Theroux has traveled all over the planet, but in this book he's changed directions and stays in his own country -- more specifically, he makes several tours through the "deep south," discovering and examining the paradoxes that exist there. Making his way through South Carolina, Alabama, Arkansas and the Mississippi Delta area by car, he spends four seasons visiting some of the poorest rural areas in this part of the country. He takes to the "proud highway, the rolling road," starting from Cape Cod with no specific destination in mind, at least on the first trip.  What he discovers (among many other things) is that, as Faulkner noted in his Requiem for a Nun, "the past is never dead. It's not even past."  I will leave it to others to find out why and how this is true, because I could go on at some length about what he encounters on his various sojourns -- there's a lot packed into these pages.  

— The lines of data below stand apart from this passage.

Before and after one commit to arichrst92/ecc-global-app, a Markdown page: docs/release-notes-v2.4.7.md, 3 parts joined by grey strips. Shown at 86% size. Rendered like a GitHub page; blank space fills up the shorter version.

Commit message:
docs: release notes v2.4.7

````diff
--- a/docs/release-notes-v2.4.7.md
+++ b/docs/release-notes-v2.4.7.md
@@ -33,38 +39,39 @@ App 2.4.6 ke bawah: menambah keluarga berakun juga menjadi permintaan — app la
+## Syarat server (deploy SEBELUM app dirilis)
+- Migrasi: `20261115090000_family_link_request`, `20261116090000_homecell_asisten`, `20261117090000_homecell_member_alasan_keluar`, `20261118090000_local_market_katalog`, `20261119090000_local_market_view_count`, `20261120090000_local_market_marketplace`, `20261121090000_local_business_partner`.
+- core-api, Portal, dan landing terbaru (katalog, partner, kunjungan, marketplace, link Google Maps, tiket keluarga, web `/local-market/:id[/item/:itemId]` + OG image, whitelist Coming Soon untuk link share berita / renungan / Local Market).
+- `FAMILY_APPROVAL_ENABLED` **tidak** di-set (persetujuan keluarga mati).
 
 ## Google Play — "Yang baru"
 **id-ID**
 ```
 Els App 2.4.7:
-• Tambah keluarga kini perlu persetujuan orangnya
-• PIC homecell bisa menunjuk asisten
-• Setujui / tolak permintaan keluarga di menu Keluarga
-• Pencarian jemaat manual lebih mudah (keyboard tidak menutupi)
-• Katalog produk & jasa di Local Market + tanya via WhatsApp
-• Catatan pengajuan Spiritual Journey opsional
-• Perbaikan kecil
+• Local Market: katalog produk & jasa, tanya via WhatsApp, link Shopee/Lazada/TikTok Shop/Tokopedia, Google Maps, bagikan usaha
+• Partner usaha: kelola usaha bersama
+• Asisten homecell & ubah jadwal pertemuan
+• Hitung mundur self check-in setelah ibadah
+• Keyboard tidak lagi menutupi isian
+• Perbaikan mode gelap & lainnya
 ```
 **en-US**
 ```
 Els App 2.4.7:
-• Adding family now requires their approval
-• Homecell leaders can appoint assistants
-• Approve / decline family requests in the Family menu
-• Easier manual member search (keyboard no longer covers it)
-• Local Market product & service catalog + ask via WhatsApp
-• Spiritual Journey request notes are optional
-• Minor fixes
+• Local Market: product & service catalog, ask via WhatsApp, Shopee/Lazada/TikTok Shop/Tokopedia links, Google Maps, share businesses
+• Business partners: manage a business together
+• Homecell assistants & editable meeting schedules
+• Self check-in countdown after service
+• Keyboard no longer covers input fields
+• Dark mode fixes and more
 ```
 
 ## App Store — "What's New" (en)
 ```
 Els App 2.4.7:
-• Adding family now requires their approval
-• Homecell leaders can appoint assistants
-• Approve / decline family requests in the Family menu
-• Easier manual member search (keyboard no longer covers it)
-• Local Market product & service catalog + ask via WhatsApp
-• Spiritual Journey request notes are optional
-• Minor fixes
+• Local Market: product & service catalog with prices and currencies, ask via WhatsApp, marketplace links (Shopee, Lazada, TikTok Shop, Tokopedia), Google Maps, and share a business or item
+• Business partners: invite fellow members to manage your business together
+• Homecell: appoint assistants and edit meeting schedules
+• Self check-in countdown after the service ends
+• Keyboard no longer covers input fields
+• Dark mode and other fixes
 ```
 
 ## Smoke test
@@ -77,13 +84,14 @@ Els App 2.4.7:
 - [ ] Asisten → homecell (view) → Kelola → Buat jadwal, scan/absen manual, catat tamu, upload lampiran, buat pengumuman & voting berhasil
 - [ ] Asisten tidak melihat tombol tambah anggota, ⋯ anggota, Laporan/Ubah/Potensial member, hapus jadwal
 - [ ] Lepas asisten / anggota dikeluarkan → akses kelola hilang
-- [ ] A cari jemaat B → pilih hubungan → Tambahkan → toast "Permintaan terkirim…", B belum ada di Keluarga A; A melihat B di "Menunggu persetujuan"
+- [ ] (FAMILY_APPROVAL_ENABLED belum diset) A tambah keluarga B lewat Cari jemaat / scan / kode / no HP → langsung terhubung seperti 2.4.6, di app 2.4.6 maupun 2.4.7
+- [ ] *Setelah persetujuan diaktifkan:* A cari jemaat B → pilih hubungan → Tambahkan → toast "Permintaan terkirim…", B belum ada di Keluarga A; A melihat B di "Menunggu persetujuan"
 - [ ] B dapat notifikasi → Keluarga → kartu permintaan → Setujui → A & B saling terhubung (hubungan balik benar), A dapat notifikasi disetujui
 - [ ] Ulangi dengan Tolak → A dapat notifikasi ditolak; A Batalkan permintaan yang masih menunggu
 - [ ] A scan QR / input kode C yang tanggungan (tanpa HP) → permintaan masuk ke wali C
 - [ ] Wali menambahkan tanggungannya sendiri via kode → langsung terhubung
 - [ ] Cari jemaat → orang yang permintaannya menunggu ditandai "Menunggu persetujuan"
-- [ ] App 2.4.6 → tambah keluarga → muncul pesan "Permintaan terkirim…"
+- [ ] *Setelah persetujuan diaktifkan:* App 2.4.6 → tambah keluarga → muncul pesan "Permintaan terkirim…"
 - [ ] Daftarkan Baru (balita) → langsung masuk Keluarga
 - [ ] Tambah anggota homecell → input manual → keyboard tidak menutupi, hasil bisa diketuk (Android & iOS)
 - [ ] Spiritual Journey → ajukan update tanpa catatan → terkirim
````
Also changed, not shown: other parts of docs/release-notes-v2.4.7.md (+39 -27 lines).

To be very honest, there were parts of this book that were repetitive that I didn't care for much -- the repeated visits to gun shows and the discourse on why there are so many Patels who own seedy motels in the South are just two examples of overkill here  -- but if you can get past that, he does have some very good points to make in this book.  Most eye opening to me is the idea that many of the poorest areas in the southern United States are that way because of the ongoing legacy of the South's racist past combined with the loss of industry (moved to foreign countries after NAFTA was passed) that put huge numbers of people who had decent, steady jobs out of work and into the margins of society. There's another thread running through this narrative about how the US Government spends way more money on helping people in third world countries with housing, etc., while ignoring its own people; the upside, however,  is that there are a number of people in these small pockets of rural poverty who are there to help the locals through various programs supported by grants and other sources of funding. It's not enough, but it is definitely a move in the right direction. Here, as he notes,  the poor are "less able to manage and more hopeless than many distressed parts of Africa and Asia," and that the United States, "singular" in its "greatness," "resembles the rest of the world in its failures."   

Maybe Deep South isn't perfect, but I've been on some of those roads in Alabama when we did an African-American  Heritage Trail roadtrip and I have to say, he's captured the landscape, the poverty and the racism that I witnessed for myself along the way. He has also captured the cautious but overall warm attitudes of the people he meets on his travels that I  experienced as well.  Let's just say that whoever says we're living in a post-racial society hasn't seen what I have during my own travels.  There is at least one professional reviewer who sees this book as reopening "Deep South cliches,"  and there are several naysayers among readers who complain about Theroux's "agenda", but this is a book a reader must judge for himself or herself. To me it was a real eye opener of a narrative -- strengthened  by the stories of people who live the realities of the Deep South on a daily basis. 

Recommended but watch out for the ongoing repetition that just sort of needlessly weighs this book down.  And maps would have been helpful -- but the photos at the end of the book are just amazing.